Examples include Glendalough and Glendasan, Co. Wicklow,
U-shaped valleys are features of glacial erosion found in upland areas, usually extending to lowland areas. In some cases, U-shaped valley may extend to coastal location and in some cases may have been drowned by the post-glaciation rise in sea level. In this case, the U-shaped valley becomes a fjord. A U-shaped valley is an overdeepened valley with high, sheer valley walls and usually containing lakes called ribbon lakes.
U-shaped valleys formed when snow gathered in pre-glaciated valleys, usually v-shaped river valley or when cirque glaciers extended down valley. As layers of snow built up over a period of 200 years or more, it was compressed until it turned into firn ice.
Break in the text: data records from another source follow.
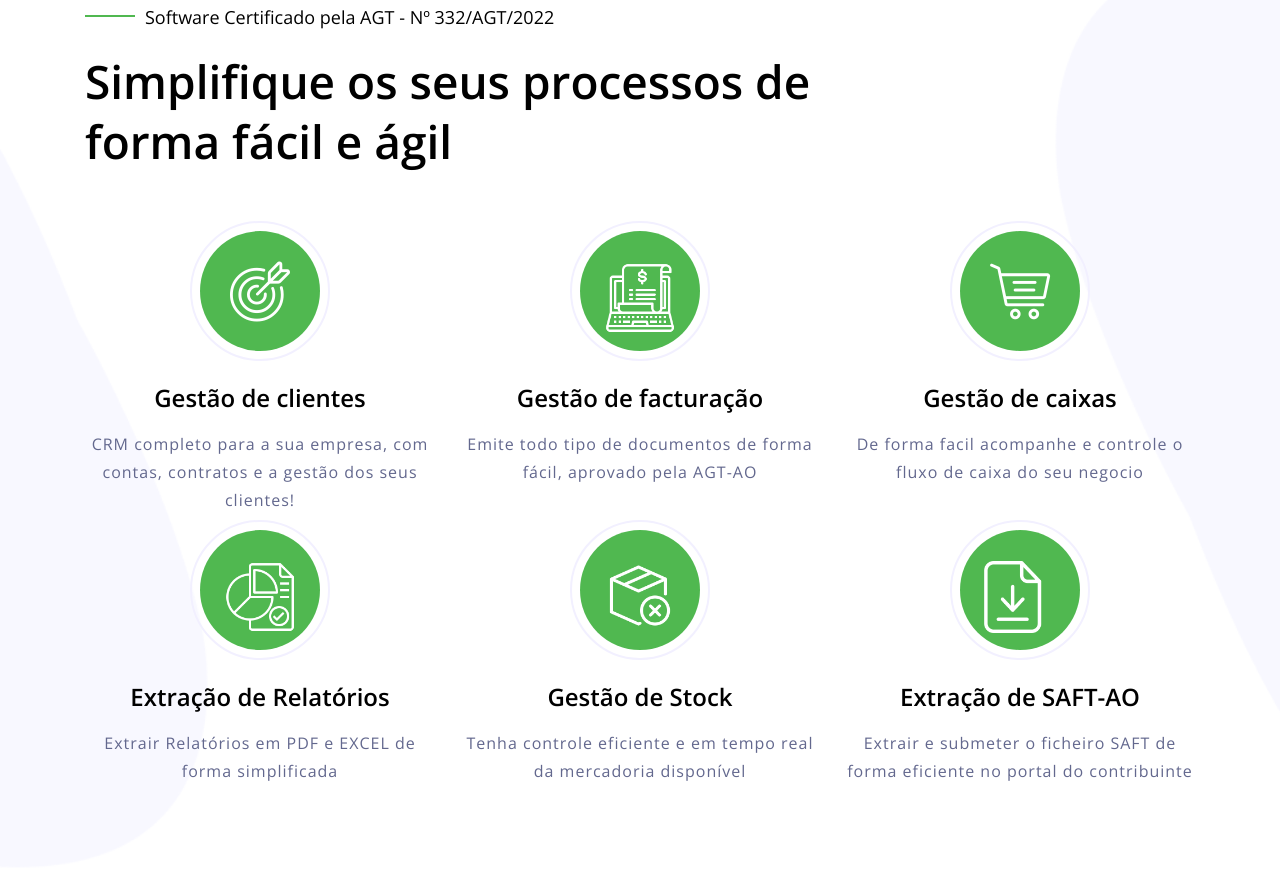
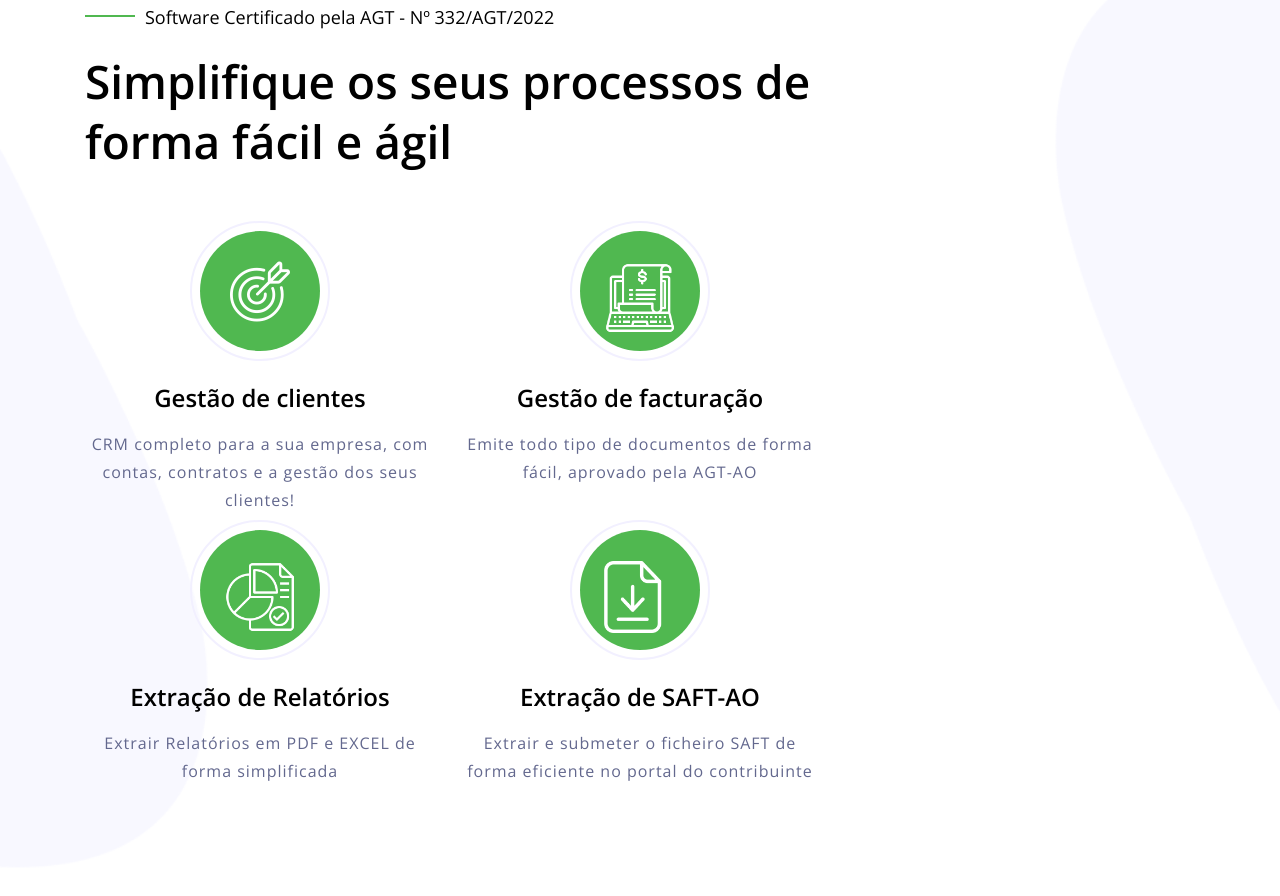
Before and after one commit to acholis/kambandu-site, a plain HTML site: page index.html in a window 1280 px wide. Shown: the part 1064-1960 px from the top of the page. Drawn offline with nearby package versions, Linux system fonts and the light colour scheme; a web font is replaced by a local one.

Commit message:
this commit Remove info in website

```diff
--- a/index.html
+++ b/index.html
@@ -48,7 +48,8 @@
                 <div class="container">
                     <!--Logo-->
                     <a class="logo" href="#"><img src="assets/images/logo.png" alt="logo" width="135"></a>
-                    <button class="navbar-toggler" type="button" data-toggle="collapse" data-target="#navbarContent" aria-controls="navbarSupportedContent" aria-expanded="false" aria-label="Toggle navigation">
+                    <button class="navbar-toggler" type="button" data-toggle="collapse" data-target="#navbarContent"
+                        aria-controls="navbarSupportedContent" aria-expanded="false" aria-label="Toggle navigation">
                         <span class="icon-bar"><i class="icofont-navigation-menu"></i></span>
                     </button>
                     <!--navbar links-->
@@ -86,8 +87,6 @@
                         <br>
                         <br>
                         <br>
-                        <h2>1 ano grátis</h2>
-                        <a href="https://kambandu.herokuapp.com">Expermentar agora</a>
                     </div>
                 </div>
                 <!--end caption-->
@@ -142,22 +141,15 @@
                 </div>
                 <!--end feature single-->
                 <!--start feature single-->
-                <div class="col-md-4">
-                    <div class="feature-single text-center wow fadeInLeft" data-wow-duration="2s" data-wow-delay="0.8s">
-                        <div class="icon">
-                            <i class="flaticon-shopping-cart"></i>
-                        </div>
-                        <h3>Gestão de caixas</h3>
-                        <p>De forma facil acompanhe e controle o fluxo de caixa do seu negocio</p>
-                    </div>
-                </div>
+
                 <!--end feature single-->
             </div>
 
             <div class="row">
                 <!--start feature single-->
                 <div class="col-md-4">
-                    <div class="feature-single text-center wow fadeInRight" data-wow-duration="2s" data-wow-delay="0.3s">
+                    <div class="feature-single text-center wow fadeInRight" data-wow-duration="2s"
+                        data-wow-delay="0.3s">
                         <div class="icon">
                             <img src="assets/images/icon/report.png" alt="" class="img-icon">
                         </div>
@@ -167,19 +159,12 @@
                 </div>
                 <!--end feature single-->
                 <!--start feature single-->
-                <div class="col-md-4">
-                    <div class="feature-single text-center wow fadeInRight" data-wow-duration="2s" data-wow-delay="0.5s">
-                        <div class="icon">
-                            <img src="assets/images/icon/stock.png" alt="" class="img-icon">
-                        </div>
-                        <h3>Gestão de Stock</h3>
-                        <p>Tenha controle eficiente e em tempo real da mercadoria disponível</p>
-                    </div>
-                </div>
+
                 <!--end feature single-->
                 <!--start feature single-->
                 <div class="col-md-4">
-                    <div class="feature-single text-center wow fadeInRight" data-wow-duration="2s" data-wow-delay="0.8s">
+                    <div class="feature-single text-center wow fadeInRight" data-wow-duration="2s"
+                        data-wow-delay="0.8s">
                         <div class="icon">
                             <img src="assets/images/icon/saft.png" alt="" class="img-icon">
                         </div>
@@ -233,7 +218,8 @@
                         <div class="about-cont right">
                             <h5>Integração</h5>
                             <h2>Pagamentos online</h2>
-                            <p>Na Kambandu os seus clientes poderão fazer o pagamentos de suas facturas de forma automática.</p>
+                            <p>Na Kambandu os seus clientes poderão fazer o pagamentos de suas facturas de forma
+                                automática.</p>
                             <ul>
                                 <li><i class="icofont-check"></i> Pag./ Referências</li>
                             </ul>
@@ -339,7 +325,8 @@
 
     <footer id="footer">
         <div class="container">
-            <p class="text-center m-0 text-white">&copy; Copyright 2019 - 2022. Todos direitos Reservados à  <a href="https://acholis.com">Acholis</a></p>
+            <p class="text-center m-0 text-white">&copy; Copyright 2019 - 2022. Todos direitos Reservados à <a
+                    href="https://acholis.com">Acholis</a></p>
         </div>
     </footer>
 
```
The weight of the overlying ice crushed rock underneath it creating cracks. Friction at the base of the glacier produced heat which created a thin film of meltwater. This allowed the glacier to move under the force of gravity. This movement is called basal slipping. As the glacier moved, plucking and abrasion occurred.
Plucking is a glacial erosion process whereby rocks are plucked from the ground by the passing glacier. Meltwater pours into the cracks and freezes, thereby sticking to the base of the glacier. As the glacier moves off, the rock is plucked out of the ground. Abrasion occurs when the rocks imbedded in the glacier scrape the landscape, wearing it away in a sandpaper-like fashion.
Weaker parts of the valley floor were more affected by plucking and were overdepeedened leaving hollows behind. When the period of glaciation ended, these hollows filled with water and became ribbon lakes. Ribbon lakes are long, narrow lakes found on the floor of a glaciated valley. During an ice age, a valley glacier may have been joined by smaller, tributary glaciers. These did not erode their valleys to the same extent as the main valley glacier. When the ice age ended, a small glaciated valley was left hanging above the main valley floor. This smaller valley is called a hanging valley and usually it is drained by a small stream which falls to the valley below as a waterfall. Deposition by the waterfall on the valley floor produced alluvial fans. As the glacier moved through the pre-glacial valley, it encountered interlocking spurs as obstacles. While the glacier could deform like plastic, it was not flexible enough to negotiate these spurs. Instead, it plucked and abraded the spurs. When the ice age ended, these spurs were revealed as truncated spurs, thus giving the valley its characteristic steep sides.